* Task to carry out *
Go through the lines below one by one and count those holding the string "padding". Give the count alone.

* Provided information *
◆ ◆ ◆ ◆ ◆ ◆ ◆

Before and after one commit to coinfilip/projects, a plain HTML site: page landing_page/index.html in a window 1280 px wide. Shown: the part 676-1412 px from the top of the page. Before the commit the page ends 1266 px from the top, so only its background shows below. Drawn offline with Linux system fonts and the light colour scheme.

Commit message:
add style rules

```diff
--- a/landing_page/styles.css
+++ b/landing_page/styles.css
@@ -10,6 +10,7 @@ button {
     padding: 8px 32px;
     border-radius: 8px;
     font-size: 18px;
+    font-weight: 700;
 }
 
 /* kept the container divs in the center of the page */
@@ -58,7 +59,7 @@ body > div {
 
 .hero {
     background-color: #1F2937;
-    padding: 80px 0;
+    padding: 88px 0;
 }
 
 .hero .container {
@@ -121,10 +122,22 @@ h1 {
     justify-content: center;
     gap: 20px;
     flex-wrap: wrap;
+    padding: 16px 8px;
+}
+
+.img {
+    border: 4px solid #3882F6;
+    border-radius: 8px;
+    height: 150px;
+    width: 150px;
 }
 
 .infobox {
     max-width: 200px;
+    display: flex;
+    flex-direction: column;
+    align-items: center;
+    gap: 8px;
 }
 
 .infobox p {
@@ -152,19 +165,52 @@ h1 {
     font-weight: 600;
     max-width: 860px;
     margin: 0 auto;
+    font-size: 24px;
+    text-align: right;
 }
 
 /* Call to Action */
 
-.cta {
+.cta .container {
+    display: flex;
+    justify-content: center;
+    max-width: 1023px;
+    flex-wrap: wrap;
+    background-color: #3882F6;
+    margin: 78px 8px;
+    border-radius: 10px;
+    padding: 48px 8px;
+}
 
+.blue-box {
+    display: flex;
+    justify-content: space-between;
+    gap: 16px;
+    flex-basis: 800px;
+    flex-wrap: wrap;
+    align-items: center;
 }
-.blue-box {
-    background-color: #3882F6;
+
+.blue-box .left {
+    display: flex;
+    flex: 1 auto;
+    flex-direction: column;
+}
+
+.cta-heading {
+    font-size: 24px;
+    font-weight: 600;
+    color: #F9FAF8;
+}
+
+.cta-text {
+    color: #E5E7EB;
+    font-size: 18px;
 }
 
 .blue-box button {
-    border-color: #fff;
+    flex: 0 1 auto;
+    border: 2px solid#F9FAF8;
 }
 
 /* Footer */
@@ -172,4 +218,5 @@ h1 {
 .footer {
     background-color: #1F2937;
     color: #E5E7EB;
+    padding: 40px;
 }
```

◆ ◆ ◆ ◆ ◆ ◆ ◆

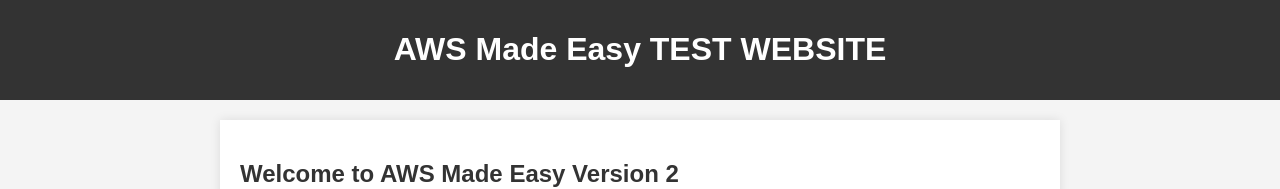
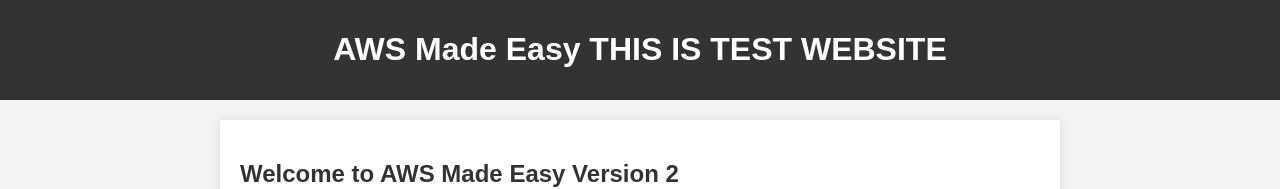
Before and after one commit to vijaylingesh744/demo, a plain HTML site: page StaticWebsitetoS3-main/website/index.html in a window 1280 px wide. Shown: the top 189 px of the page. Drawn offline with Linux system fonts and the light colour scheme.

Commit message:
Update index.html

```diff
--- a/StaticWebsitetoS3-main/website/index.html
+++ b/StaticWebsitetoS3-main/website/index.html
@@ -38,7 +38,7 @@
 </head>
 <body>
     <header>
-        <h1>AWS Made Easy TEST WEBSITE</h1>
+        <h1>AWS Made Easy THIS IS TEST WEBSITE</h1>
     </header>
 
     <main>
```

◆ ◆ ◆ ◆ ◆ ◆ ◆

* Reply *
6